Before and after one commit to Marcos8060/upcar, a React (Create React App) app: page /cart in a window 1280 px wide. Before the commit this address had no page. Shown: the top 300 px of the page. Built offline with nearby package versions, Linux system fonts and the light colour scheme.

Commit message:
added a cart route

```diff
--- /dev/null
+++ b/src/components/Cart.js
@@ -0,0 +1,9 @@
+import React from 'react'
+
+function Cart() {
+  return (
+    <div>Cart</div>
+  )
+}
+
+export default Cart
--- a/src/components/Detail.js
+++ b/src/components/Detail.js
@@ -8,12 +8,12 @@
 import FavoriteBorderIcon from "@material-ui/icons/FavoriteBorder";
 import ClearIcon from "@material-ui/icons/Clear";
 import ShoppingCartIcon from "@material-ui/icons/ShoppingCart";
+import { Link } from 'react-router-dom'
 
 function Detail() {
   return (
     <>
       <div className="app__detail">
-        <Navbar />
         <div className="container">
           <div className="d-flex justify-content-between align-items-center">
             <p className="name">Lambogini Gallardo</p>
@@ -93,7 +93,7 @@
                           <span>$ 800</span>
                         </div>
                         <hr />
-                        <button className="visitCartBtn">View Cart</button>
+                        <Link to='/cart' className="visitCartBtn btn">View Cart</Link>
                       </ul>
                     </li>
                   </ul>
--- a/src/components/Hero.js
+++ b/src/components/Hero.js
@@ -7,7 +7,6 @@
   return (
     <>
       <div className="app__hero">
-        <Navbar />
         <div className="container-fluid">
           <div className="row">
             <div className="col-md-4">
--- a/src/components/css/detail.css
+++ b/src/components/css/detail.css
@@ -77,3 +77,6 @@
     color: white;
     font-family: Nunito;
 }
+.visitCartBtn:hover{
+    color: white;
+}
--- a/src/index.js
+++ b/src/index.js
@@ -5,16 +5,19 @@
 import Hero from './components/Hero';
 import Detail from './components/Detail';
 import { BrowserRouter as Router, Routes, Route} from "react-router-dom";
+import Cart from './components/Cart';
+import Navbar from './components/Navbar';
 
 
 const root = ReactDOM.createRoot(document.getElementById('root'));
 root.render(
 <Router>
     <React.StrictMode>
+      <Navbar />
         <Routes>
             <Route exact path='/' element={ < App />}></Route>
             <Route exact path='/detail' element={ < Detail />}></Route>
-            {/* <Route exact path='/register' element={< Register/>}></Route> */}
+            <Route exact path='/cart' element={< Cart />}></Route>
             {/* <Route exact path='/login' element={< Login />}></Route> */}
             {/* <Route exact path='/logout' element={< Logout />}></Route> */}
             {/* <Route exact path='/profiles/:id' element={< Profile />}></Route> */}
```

■ ■ ■ ■ ■ ■ ■

Write all of the data above again, exactly as given.

Before and after one commit to Marcos8060/upcar, a React (Create React App) app: page /cart in a window 1280 px wide. Before the commit this address had no page. Shown: the top 300 px of the page. Built offline with nearby package versions, Linux system fonts and the light colour scheme.

Commit message:
added a cart route

```diff
--- /dev/null
+++ b/src/components/Cart.js
@@ -0,0 +1,9 @@
+import React from 'react'
+
+function Cart() {
+  return (
+    <div>Cart</div>
+  )
+}
+
+export default Cart
--- a/src/components/Detail.js
+++ b/src/components/Detail.js
@@ -8,12 +8,12 @@
 import FavoriteBorderIcon from "@material-ui/icons/FavoriteBorder";
 import ClearIcon from "@material-ui/icons/Clear";
 import ShoppingCartIcon from "@material-ui/icons/ShoppingCart";
+import { Link } from 'react-router-dom'
 
 function Detail() {
   return (
     <>
       <div className="app__detail">
-        <Navbar />
         <div className="container">
           <div className="d-flex justify-content-between align-items-center">
             <p className="name">Lambogini Gallardo</p>
@@ -93,7 +93,7 @@
                           <span>$ 800</span>
                         </div>
                         <hr />
-                        <button className="visitCartBtn">View Cart</button>
+                        <Link to='/cart' className="visitCartBtn btn">View Cart</Link>
                       </ul>
                     </li>
                   </ul>
--- a/src/components/Hero.js
+++ b/src/components/Hero.js
@@ -7,7 +7,6 @@
   return (
     <>
       <div className="app__hero">
-        <Navbar />
         <div className="container-fluid">
           <div className="row">
             <div className="col-md-4">
--- a/src/components/css/detail.css
+++ b/src/components/css/detail.css
@@ -77,3 +77,6 @@
     color: white;
     font-family: Nunito;
 }
+.visitCartBtn:hover{
+    color: white;
+}
--- a/src/index.js
+++ b/src/index.js
@@ -5,16 +5,19 @@
 import Hero from './components/Hero';
 import Detail from './components/Detail';
 import { BrowserRouter as Router, Routes, Route} from "react-router-dom";
+import Cart from './components/Cart';
+import Navbar from './components/Navbar';
 
 
 const root = ReactDOM.createRoot(document.getElementById('root'));
 root.render(
 <Router>
     <React.StrictMode>
+      <Navbar />
         <Routes>
             <Route exact path='/' element={ < App />}></Route>
             <Route exact path='/detail' element={ < Detail />}></Route>
-            {/* <Route exact path='/register' element={< Register/>}></Route> */}
+            <Route exact path='/cart' element={< Cart />}></Route>
             {/* <Route exact path='/login' element={< Login />}></Route> */}
             {/* <Route exact path='/logout' element={< Logout />}></Route> */}
             {/* <Route exact path='/profiles/:id' element={< Profile />}></Route> */}
```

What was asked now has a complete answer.